For a scientific journal article, the goal is to add to the body of knowledge in a meaningful way. Evidence of the relevance of this contribution can be the citation of that work in future presentation and/or articles published in the same field. Authors of significant work may also benefit from career advancement, requests for presentations at conferences and symposia, and availability of granting opportunities to continue their research. These results may seem amorphous to the layperson, but contributing to the vast body of academic knowledge is the pursuit of every research scientist. Just as the teacher aims to awaken a love of learning in a student, or a doctor works to heal a patient, the research scientist hopes to add a brick to the growing foundation of scientific knowledge, knowing that the brick may be the keystone to even greater discoveries.
This is not to say that all scientific papers add meaningfully to the body of knowledge, nor that all white papers are devoid of scientific value. Not all scientific papers are devoid of corporate influence, with some companies investing in research that then is published in an academic journal (with full disclosures in the publication). And not all white papers are a part of a corporate sales funnel. There are white papers produced by non-profit organizations, including professional associations, that are also persuasive rather than neutral. (An example would be a white paper about climate change produced by an environmental non-profit agency.) In these cases, the goal is to present and defend a specific viewpoint with no direct sales or commercial interest in mind. Some of these types of white papers will be published by trade magazines, appear in conference proceedings, and even be cited in other literature. While they are not neutral per se, they are not commercial in intent.

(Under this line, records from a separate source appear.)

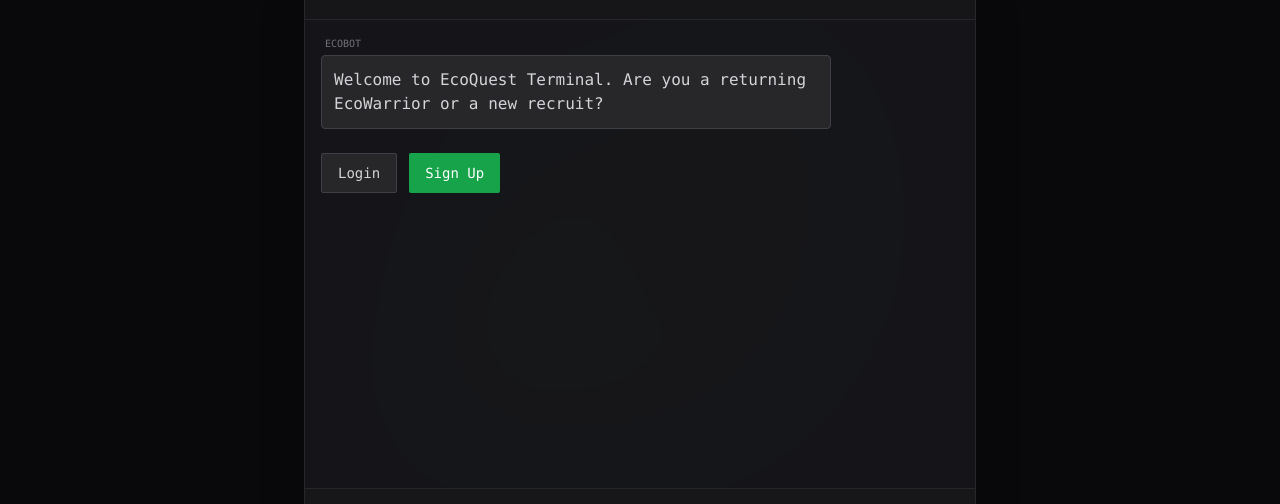
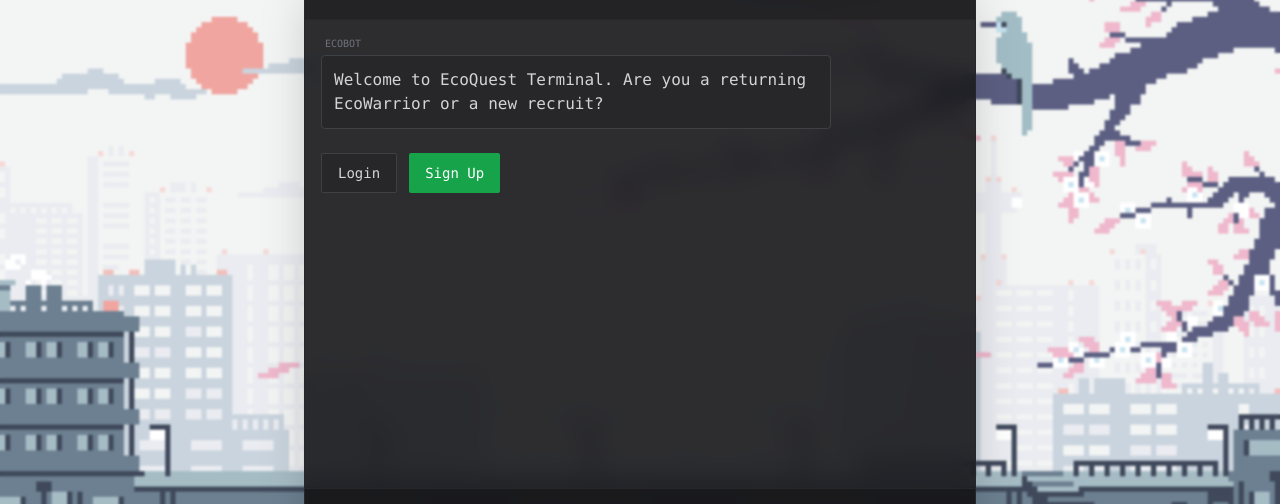
Before and after one commit to IshanG2111/EcoQuest, a Next.js app: page /login in a window 1280 px wide. Shown: the part 138-642 px from the top of the page. Built offline with nearby package versions, Linux system fonts and the light colour scheme; no server answers.

Commit message:
feat: enhance quizzes page with dynamic export and improve MongoDB connection handling

```diff
--- a/src/app/(app)/quizzes/page.tsx
+++ b/src/app/(app)/quizzes/page.tsx
@@ -13,6 +13,8 @@ import { FileQuestion, BookOpen } from 'lucide-react';
 import { Desktop } from '@/components/desktop';
 import connectDB from '@/lib/mongodb';
 import Quiz from '@/models/Quiz';
+
+export const dynamic = 'force-dynamic';
 
 export default async function QuizzesPage() {
   await connectDB();
--- a/src/app/login/page.tsx
+++ b/src/app/login/page.tsx
@@ -191,11 +191,14 @@ export default function ChatAuthPage() {
   };
 
   return (
-    <div className="min-h-screen flex items-center justify-center bg-zinc-950 p-4 font-mono relative overflow-hidden">
-      {/* Background Decor */}
-      <div className="absolute inset-0 z-0 opacity-20 pointer-events-none flex items-center justify-center">
-        <Leaf className="w-96 h-96 text-green-500 blur-3xl" />
-      </div>
+    <div className="min-h-screen flex items-center justify-center p-4 font-mono relative overflow-hidden">
+      {/* Background GIF */}
+      <div
+        className="absolute inset-0 z-0 bg-no-repeat bg-cover bg-center"
+        style={{ backgroundImage: "url('/sig.gif')" }}
+      ></div>
+      {/* Dark Overlay to ensure readability */}
+      <div className="absolute inset-0 z-0 bg-white/18 backdrop-blur-[1px] pointer-events-none"></div>
 
       <Card className="w-full max-w-2xl bg-zinc-900/90 border-zinc-800 text-zinc-100 shadow-2xl backdrop-blur-md z-10 flex flex-col h-[600px] max-h-[90vh]">
 
--- a/src/lib/mongodb.ts
+++ b/src/lib/mongodb.ts
@@ -1,10 +1,4 @@
 import mongoose from 'mongoose';
-
-const MONGODB_URI = process.env.MONGODB_URI;
-
-if (!MONGODB_URI) {
-    throw new Error('Please define the MONGODB_URI environment variable inside .env.local');
-}
 
 /**
  * Global is used here to maintain a cached connection across hot reloads
@@ -18,6 +12,12 @@ if (!cached) {
 }
 
 async function connectDB() {
+    const MONGODB_URI = process.env.MONGODB_URI;
+
+    if (!MONGODB_URI) {
+        throw new Error('Please define the MONGODB_URI environment variable inside .env.local');
+    }
+
     if (cached.conn) {
         return cached.conn;
     }
@@ -27,7 +27,7 @@ async function connectDB() {
             bufferCommands: false,
         };
 
-        cached.promise = mongoose.connect(MONGODB_URI!, opts).then((mongoose) => {
+        cached.promise = mongoose.connect(MONGODB_URI, opts).then((mongoose) => {
             return mongoose;
         });
     }
```
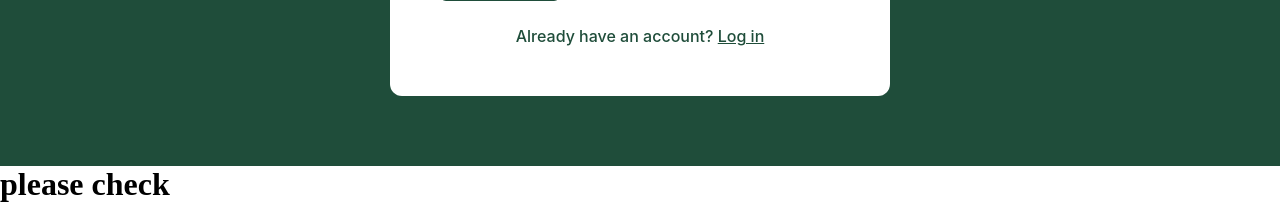
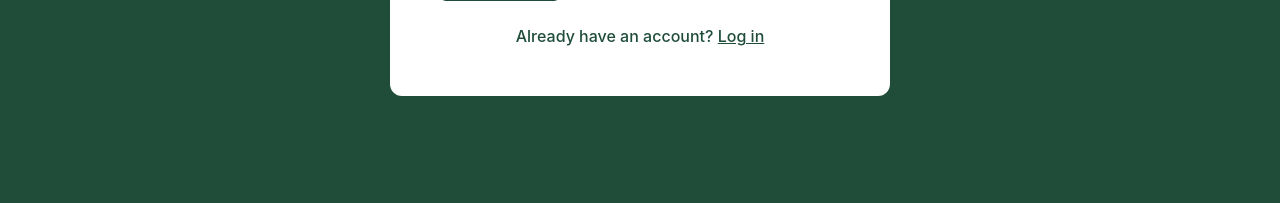
Before and after one commit to Aaryan03Singh/FoodShare, a Flask app: page /register in a window 1280 px wide. Shown: the part 958-1161 px from the top of the page. After the commit the page ends 1054 px from the top, so only its background shows below. Run offline with Flask 3, Linux system fonts and the light colour scheme.

Commit message:
Revert "trying"
This reverts commit 99f7e66739b231f51e08b4bce5c775b6e3305523.
"ujk"

```diff
--- a/expiry_app/templates/register.html
+++ b/expiry_app/templates/register.html
@@ -140,8 +140,6 @@
       </div>
     </section>
 
-    <h1>please check</h1>
-
     <script>
       let signupBtn = document.getElementById("signupBtn");
       let signinBtn = document.getElementById("signinBtn");
```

Commercial white papers can be helpful. For a potential customer considering a product, it can present a lot of information and statistics in a streamlined form, help the reader convince others about their support of a product, and identify practical ways to decide whether or not the product is a good match for one’s needs. It’s important for readers to always keep in the back of their minds, however, that it is a marketing tool that may not present a complete picture. In an academic hierarchy, the scientific paper will be considered superior, since they are unbiased and peer-reviewed. Ideally, a consumer will use both white papers and scientific research to make the best decision for their needs.